The release of methyl isocyanate in Bhopal, India, caused the worst industrial accident in history. Exposures to industrial isocyanates induce lacrimation, pain, airway irritation, and edema. Similar responses are elicited by chemicals used as tear gases. Despite frequent exposures, the biological targets of isocyanates and tear gases in vivo have not been identified, precluding the development of effective countermeasures. We use Ca(2+) imaging and electrophysiology to show that the noxious effects of isocyanates and those of all major tear gas agents are caused by activation of Ca(2+) influx and membrane currents in mustard oil-sensitive sensory neurons. These responses are mediated by transient receptor potential ankyrin 1 (TRPA1), an ion channel serving as a detector for reactive chemicals. In mice, genetic ablation or pharmacological inhibition of TRPA1 dramatically reduces isocyanate- and tear gas-induced nocifensive behavior after both ocular and cutaneous exposures. We conclude that isocyanates and tear gas agents target the same neuronal receptor, TRPA1. Treatment with TRPA1 antagonists may prevent and alleviate chemical irritation of the eyes, skin, and airways and reduce the adverse health effects of exposures to a wide range of toxic noxious chemicals.

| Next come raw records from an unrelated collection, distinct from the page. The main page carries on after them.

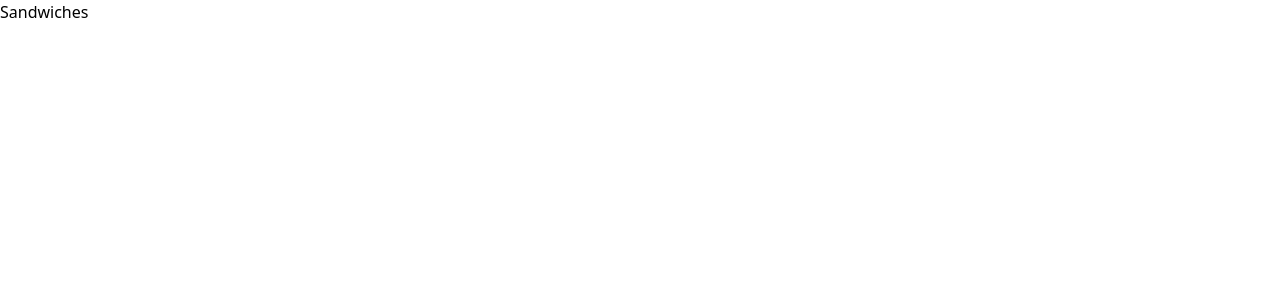
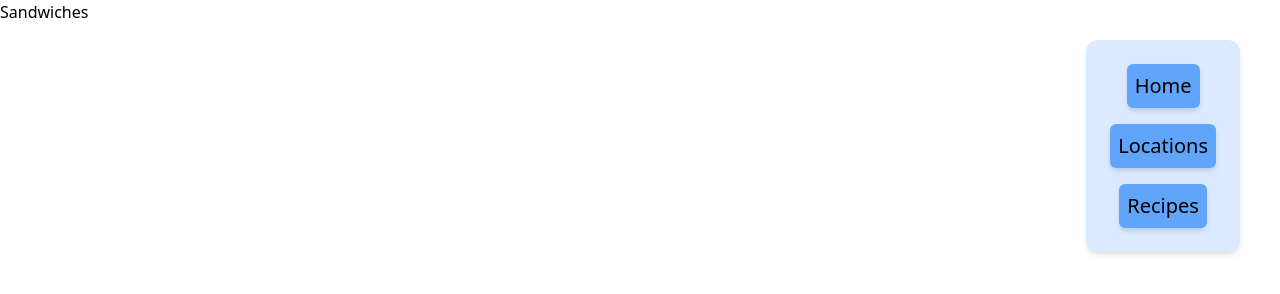
Before and after one commit to Velocima/fp-css-framework-challenge, a plain HTML site: page index.html in a window 1280 px wide. Drawn offline with nearby package versions, Linux system fonts and the light colour scheme.

Commit message:
add index nav

```diff
--- a/index.html
+++ b/index.html
@@ -5,9 +5,37 @@
 		<meta http-equiv="X-UA-Compatible" content="IE=edge" />
 		<meta name="viewport" content="width=device-width, initial-scale=1.0" />
 		<title>Sandwiches! Tasty Delicious Sandwiches!</title>
-		<link href="https://unpkg.com/tailwindcss@^1.0/dist/tailwind.min.css" rel="stylesheet" />
+		<link href="https://unpkg.com/tailwindcss@^2/dist/tailwind.min.css" rel="stylesheet" />
 	</head>
 	<body>
+		<nav
+			class="
+				fixed
+				right-10
+				top-10
+				p-6
+				bg-blue-100
+				rounded-xl
+				shadow-md
+				flex-col flex
+				items-center
+				space-y-4
+			"
+		>
+			<a href="/" class="rounded-md bg-blue-400 p-2 shadow-md text-xl hover:bg-blue-300"
+				>Home</a
+			>
+			<a
+				href="/locations.html"
+				class="rounded-md bg-blue-400 p-2 shadow-md text-xl hover:bg-blue-300"
+				>Locations</a
+			>
+			<a
+				href="/recipe.html"
+				class="rounded-md bg-blue-400 p-2 shadow-md text-xl hover:bg-blue-300"
+				>Recipes</a
+			>
+		</nav>
 		<h1>Sandwiches</h1>
 	</body>
 </html>
```
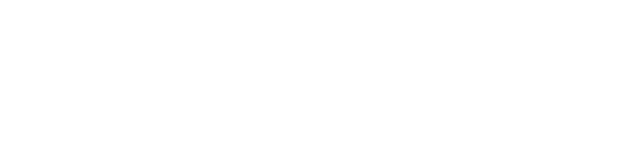
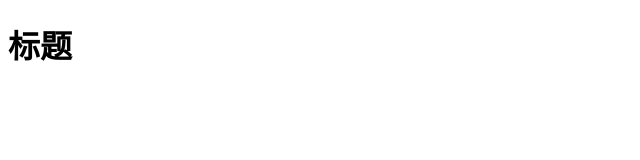
Before and after one commit to dmz958998902/project, a plain HTML site: page index.html in a window 1280 px wide. Shown: the whole page, without its empty margins (0-640 px from the left). Drawn offline with Linux system fonts and the light colour scheme.

Commit message:
Update index.html

```diff
--- a/index.html
+++ b/index.html
@@ -5,5 +5,6 @@
 		<title></title>
 	</head>
 	<body>
+		<h1>标题</h2>
 	</body>
 </html>
```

Full Text

Duke Authors

Cited Authors

  • Bessac, BF; Sivula, M; von Hehn, CA; Caceres, AI; Escalera, J; Jordt, S-E

Published Date

  • April 2009

Published In

Volume / Issue

  • 23 / 4

Start / End Page

  • 1102 - 1114

PubMed ID

  • 19036859

Pubmed Central ID

  • 19036859

Electronic International Standard Serial Number (EISSN)

  • 1530-6860

International Standard Serial Number (ISSN)

  • 0892-6638

Digital Object Identifier (DOI)

  • 10.1096/fj.08-117812

Language

  • eng